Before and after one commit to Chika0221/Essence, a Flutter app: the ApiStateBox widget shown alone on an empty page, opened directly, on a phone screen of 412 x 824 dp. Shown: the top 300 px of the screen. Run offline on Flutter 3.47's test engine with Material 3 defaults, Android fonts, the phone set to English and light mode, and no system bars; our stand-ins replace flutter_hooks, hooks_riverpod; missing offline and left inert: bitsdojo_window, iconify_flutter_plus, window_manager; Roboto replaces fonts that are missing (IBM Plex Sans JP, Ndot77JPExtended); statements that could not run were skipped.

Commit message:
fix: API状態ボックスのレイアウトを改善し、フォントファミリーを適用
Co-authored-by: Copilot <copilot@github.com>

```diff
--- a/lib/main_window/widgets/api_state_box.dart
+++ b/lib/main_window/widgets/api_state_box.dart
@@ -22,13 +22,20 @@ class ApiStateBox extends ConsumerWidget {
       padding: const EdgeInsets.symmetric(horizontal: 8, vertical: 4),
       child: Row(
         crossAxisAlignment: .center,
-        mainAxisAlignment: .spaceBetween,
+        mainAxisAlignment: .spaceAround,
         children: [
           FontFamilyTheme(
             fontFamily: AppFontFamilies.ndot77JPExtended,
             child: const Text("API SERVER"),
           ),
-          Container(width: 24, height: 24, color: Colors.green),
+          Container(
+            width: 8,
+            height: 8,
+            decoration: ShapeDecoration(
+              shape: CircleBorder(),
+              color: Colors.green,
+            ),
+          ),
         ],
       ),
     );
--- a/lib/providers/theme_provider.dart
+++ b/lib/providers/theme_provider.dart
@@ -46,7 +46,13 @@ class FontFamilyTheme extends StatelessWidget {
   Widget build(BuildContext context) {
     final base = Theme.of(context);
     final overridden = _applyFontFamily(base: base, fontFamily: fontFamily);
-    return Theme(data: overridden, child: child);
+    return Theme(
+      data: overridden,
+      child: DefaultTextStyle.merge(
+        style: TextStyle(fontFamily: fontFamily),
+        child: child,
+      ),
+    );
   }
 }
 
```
════════════════════
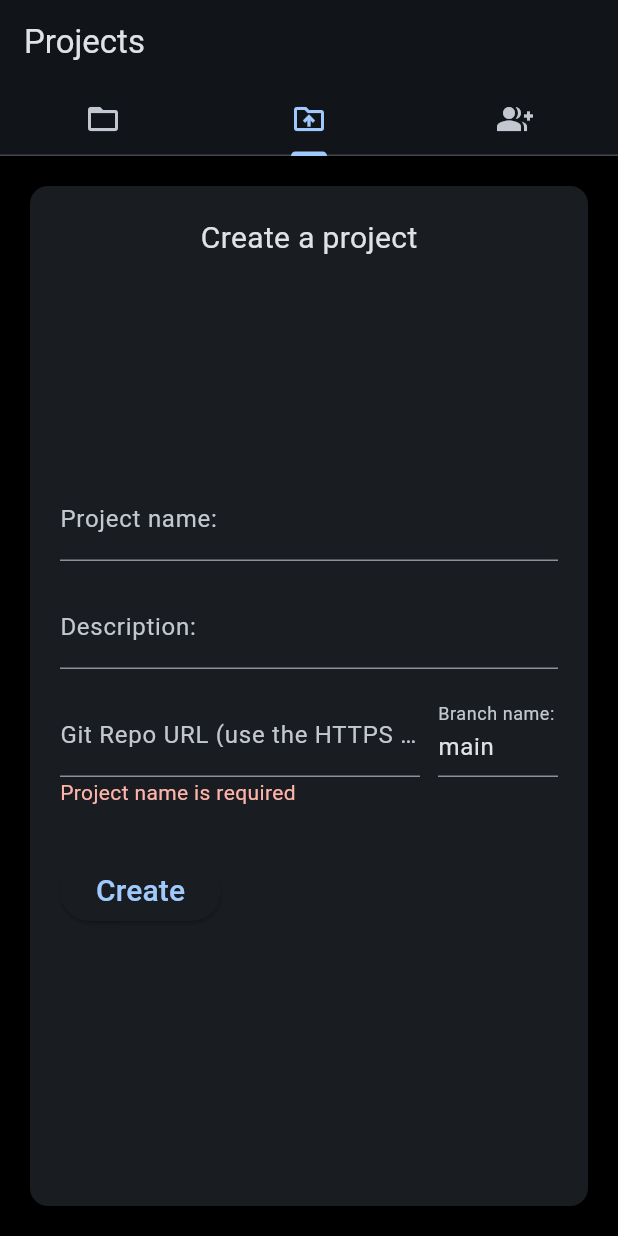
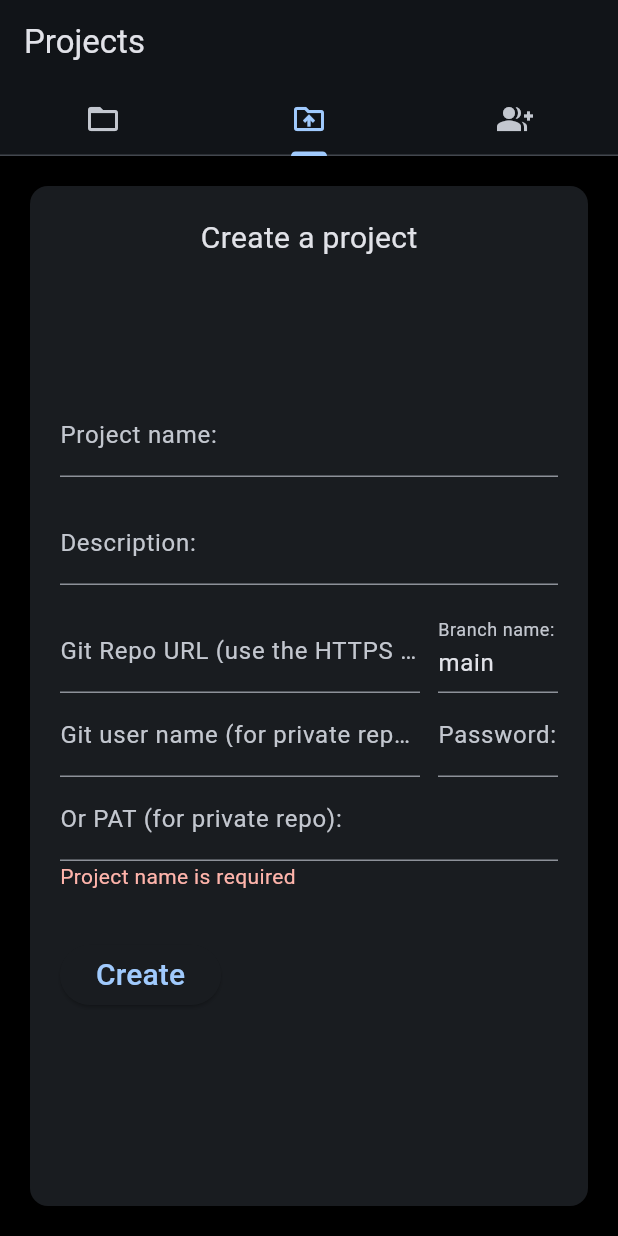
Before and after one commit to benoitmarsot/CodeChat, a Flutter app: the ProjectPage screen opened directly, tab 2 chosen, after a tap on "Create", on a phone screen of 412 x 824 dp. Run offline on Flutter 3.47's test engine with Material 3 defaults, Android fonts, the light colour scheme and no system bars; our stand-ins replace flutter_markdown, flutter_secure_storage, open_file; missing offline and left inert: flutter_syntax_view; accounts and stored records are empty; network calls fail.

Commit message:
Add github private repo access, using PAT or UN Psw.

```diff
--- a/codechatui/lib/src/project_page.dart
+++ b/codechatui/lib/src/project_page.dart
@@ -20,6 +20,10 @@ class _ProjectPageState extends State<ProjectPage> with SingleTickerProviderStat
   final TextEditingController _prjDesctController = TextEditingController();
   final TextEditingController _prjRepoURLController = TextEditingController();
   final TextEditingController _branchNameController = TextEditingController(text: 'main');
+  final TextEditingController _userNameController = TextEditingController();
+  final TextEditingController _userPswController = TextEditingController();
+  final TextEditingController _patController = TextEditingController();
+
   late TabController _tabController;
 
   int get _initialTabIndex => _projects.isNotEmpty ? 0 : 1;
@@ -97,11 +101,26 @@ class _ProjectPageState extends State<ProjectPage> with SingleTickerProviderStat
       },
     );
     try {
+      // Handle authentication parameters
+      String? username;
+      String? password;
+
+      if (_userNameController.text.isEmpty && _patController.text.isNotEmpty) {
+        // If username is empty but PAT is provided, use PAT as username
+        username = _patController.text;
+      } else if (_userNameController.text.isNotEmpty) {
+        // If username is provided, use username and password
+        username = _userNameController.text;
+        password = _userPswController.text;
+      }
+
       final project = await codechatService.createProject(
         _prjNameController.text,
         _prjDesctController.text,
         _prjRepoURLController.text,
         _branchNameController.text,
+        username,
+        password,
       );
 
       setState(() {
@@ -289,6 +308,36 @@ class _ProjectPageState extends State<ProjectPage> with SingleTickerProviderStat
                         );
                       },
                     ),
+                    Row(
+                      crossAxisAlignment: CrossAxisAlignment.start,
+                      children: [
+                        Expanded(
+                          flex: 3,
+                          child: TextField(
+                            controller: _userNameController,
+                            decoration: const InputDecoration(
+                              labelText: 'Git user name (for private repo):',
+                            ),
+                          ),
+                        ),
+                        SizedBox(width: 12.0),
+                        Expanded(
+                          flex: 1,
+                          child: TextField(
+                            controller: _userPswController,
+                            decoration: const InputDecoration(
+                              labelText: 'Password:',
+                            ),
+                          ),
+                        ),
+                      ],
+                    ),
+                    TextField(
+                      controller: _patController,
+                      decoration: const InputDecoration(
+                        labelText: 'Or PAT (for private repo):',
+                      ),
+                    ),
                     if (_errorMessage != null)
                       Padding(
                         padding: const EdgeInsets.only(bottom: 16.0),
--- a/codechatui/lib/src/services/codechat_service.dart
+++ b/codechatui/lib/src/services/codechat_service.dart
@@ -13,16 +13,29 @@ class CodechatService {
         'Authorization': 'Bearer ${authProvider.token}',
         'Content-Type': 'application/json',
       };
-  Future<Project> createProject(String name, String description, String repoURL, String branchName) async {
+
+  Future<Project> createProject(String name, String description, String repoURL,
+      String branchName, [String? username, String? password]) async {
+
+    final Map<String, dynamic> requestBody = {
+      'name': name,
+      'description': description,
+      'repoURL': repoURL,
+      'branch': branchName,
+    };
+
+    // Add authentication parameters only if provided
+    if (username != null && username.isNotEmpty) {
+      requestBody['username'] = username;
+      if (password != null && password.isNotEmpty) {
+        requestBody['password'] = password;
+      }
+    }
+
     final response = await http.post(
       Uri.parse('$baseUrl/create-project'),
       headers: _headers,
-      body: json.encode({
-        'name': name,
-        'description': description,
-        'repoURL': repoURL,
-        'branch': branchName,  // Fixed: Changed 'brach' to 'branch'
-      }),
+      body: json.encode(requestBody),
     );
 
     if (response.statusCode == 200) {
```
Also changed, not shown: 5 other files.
════════════════════
Now copy each line of the entries that mentions "TextEditingController".

Solution:
   final TextEditingController _prjDesctController = TextEditingController();
   final TextEditingController _prjRepoURLController = TextEditingController();
   final TextEditingController _branchNameController = TextEditingController(text: 'main');
+  final TextEditingController _userNameController = TextEditingController();
+  final TextEditingController _userPswController = TextEditingController();
+  final TextEditingController _patController = TextEditingController();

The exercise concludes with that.